Task material: Begin

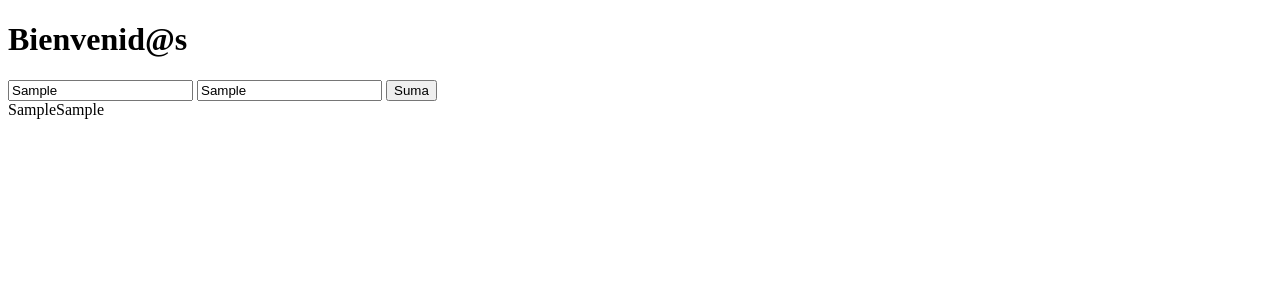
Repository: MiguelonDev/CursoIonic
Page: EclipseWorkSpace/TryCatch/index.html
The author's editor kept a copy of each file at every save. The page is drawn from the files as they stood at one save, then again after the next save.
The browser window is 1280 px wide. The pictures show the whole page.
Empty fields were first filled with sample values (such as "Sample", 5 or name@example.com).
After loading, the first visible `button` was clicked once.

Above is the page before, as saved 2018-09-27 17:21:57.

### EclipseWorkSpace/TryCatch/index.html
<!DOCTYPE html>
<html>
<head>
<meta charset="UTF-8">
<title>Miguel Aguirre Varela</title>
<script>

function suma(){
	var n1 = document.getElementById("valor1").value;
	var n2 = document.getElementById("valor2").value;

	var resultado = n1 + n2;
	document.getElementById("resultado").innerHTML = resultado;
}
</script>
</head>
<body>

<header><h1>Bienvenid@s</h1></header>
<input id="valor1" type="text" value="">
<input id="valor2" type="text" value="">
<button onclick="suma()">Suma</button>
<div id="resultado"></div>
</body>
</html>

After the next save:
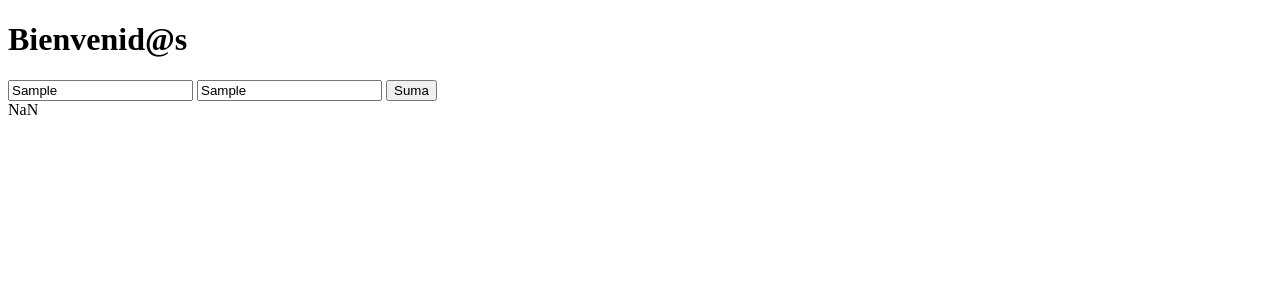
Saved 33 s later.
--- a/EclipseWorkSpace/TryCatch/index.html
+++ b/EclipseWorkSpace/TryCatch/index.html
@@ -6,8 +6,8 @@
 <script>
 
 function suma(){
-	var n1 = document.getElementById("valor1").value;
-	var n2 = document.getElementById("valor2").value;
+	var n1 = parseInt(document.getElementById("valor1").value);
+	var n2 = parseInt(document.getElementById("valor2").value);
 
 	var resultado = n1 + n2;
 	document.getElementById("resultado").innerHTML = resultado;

Task material: End

Task to complete
Each line of the data that holds "input" should be copied.

Task solution
<input id="valor1" type="text" value="">
<input id="valor2" type="text" value="">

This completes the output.